* [Task]: Show each line of the data below in which "cells" occurs.

—————

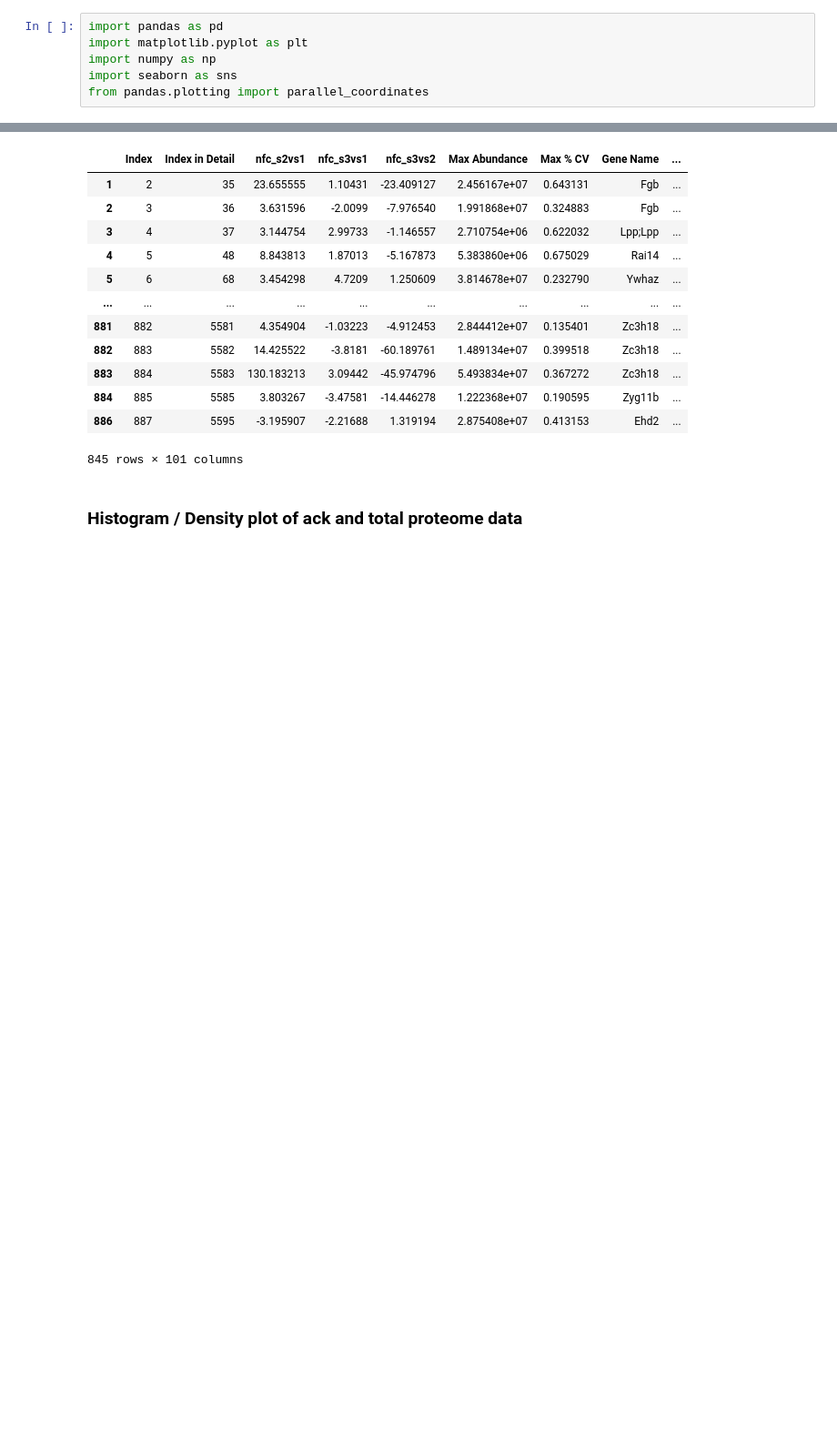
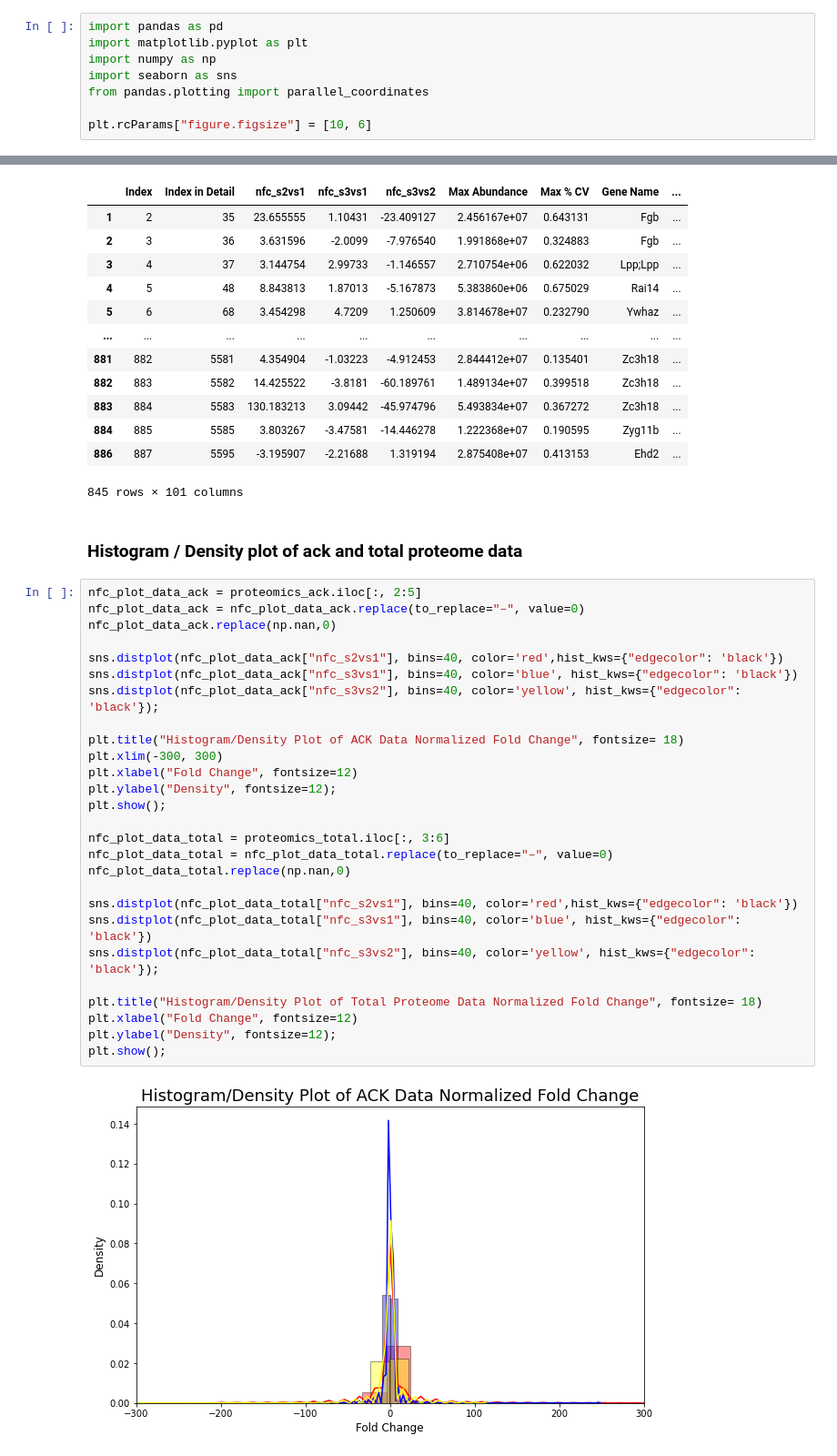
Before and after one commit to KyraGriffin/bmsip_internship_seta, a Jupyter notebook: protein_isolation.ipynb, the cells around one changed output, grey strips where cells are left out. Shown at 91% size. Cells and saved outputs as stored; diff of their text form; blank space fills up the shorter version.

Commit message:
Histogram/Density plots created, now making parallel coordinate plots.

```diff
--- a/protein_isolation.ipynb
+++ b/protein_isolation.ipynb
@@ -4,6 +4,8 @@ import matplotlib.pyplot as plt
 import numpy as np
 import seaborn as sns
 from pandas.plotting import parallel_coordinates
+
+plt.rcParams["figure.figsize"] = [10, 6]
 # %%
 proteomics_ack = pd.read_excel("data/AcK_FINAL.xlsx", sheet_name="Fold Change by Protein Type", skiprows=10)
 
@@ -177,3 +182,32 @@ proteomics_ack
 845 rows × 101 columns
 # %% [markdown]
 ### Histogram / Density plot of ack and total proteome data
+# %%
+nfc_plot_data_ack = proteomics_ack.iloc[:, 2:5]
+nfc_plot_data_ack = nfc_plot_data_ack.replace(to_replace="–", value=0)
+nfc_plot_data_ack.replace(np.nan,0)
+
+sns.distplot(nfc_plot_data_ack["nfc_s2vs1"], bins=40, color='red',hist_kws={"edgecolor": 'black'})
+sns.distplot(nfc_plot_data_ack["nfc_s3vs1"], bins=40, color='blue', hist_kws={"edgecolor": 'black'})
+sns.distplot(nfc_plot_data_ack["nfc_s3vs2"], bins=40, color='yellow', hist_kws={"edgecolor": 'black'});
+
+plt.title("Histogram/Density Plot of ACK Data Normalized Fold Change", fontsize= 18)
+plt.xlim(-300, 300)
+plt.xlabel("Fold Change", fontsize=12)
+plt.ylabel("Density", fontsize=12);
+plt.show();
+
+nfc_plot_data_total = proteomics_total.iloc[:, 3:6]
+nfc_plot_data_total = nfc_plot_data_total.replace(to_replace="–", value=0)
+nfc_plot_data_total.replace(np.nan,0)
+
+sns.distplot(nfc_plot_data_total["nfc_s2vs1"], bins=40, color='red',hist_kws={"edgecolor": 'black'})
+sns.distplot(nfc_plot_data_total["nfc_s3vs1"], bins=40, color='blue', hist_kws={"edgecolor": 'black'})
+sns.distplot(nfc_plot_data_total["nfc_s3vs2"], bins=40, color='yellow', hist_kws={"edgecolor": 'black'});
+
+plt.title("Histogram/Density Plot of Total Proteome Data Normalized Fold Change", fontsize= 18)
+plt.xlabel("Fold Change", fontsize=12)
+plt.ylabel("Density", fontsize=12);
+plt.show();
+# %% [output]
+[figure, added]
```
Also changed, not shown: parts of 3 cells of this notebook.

—————

* [Finished exercise]:
Before and after one commit to KyraGriffin/bmsip_internship_seta, a Jupyter notebook: protein_isolation.ipynb, the cells around one changed output, grey strips where cells are left out. Shown at 91% size. Cells and saved outputs as stored; diff of their text form; blank space fills up the shorter version.
Also changed, not shown: parts of 3 cells of this notebook.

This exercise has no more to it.